Dhammapada Verse 78
Na bhaje papake mitte
na bhaje purisadhame
bhajetha mitte kalyane
Verse 78: One should not associate with bad friends, nor with the vile. One
should associate with good friends, and with those who are noble.
1. namayanti: to bend, to incline a person's heart or will. In the
case of fletchers, to make the arrows straight; in the case of carpenters, to
make the timber into things that people want, by cutting, sawing and planing.
The Story of Thera Channa
While residing at the Jetavana monastery, the Buddha uttered Verse (78) of
this book, with reference to Thera Channa.
Channa was the attendant who accompanied Prince Siddhattha when he renounced
the world and left the palace on horseback. When the prince attained Buddhahood,
Channa also became a bhikkhu. As a bhikkhu, he was very arrogant and overbearing
because of his close connection to the Buddha. Channa used to say, "I came
along with my Master when he left the palace for the forest. At that time, I was
the only companion of my Master and there was no one else. But now, Sariputta
and Moggallana are saying, 'we are the Chief Disciples,' and are strutting about
When the Buddha sent for him and admonished him for his behaviour, he kept
silent but continued to abuse and taunt the two Chief Disciples. Thus the Buddha
sent for him and admonished him three times; still, he did not change. And
again, the Buddha sent for Channa and said, "Channa, these two noble
bhikkhus are good friends to you; you should associate with them and be on good
terms with them."
Then the Buddha spoke in verse as follows:
|Verse 78: One should not associate with bad friends,
nor with the vile. One should associate with good friends, and with
those who are noble.
In spite of repeated admonitions and advice given by the Buddha, Channa did
as he pleased and continued to scold and abuse the bhikkhus. The Buddha, knowing
this, said that Channa would not change during the Buddha's lifetime but after
his demise (parinibbana) Channa would surely change. On the eve of his
parinibbana, the Buddha called Thera Ananda to his bedside and instructed
him to impose the Brahma-punishment (Brahmadanda) to Channa; i.e., for
the bhikkhus to simply ignore him and to have nothing to do with him.
After the parinibbana of the Buddha, Channa, learning about the punishment
from Thera Ananda, felt a deep and bitter remorse for having done wrong and he

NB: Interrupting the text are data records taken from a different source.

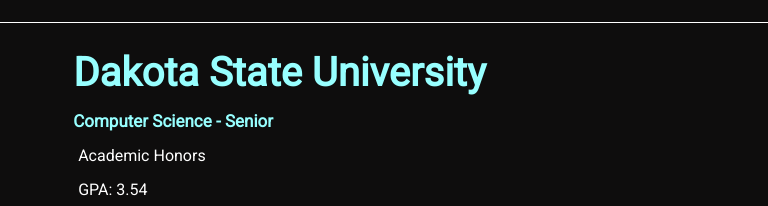
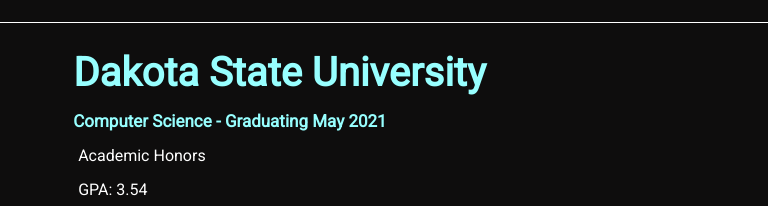
Before and after one commit to Killian264/Portfolio-Website, a plain HTML site: page index.html in a window 1280 px wide. Shown: the part 3553-3759 px from the top of the page, 512-1280 px from the left. Drawn offline with nearby package versions, Linux system fonts and the light colour scheme.

Commit message:
better wording

```diff
--- a/index.html
+++ b/index.html
@@ -258,7 +258,7 @@
             </div>
             <div class="educationInfo educationItem">
                 <h2>Dakota State University</h2>
-                    <h4>Computer Science - Senior</h4>
+                    <h4>Computer Science - Graduating May 2021</h4>
                     <ul><li>Academic Honors</li></ul>
                     <ul><li>GPA: 3.54</li></ul>
                     <ul><li>Graduation: May 2021</li></ul>
```
Also changed, not shown: 1 other file.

fainted three times. Then, he owned up his guilt to the bhikkhus and asked for
pardon. From that moment, he changed his ways and outlook. He also obeyed their
instructions in his meditation practice and soon attained arahatship.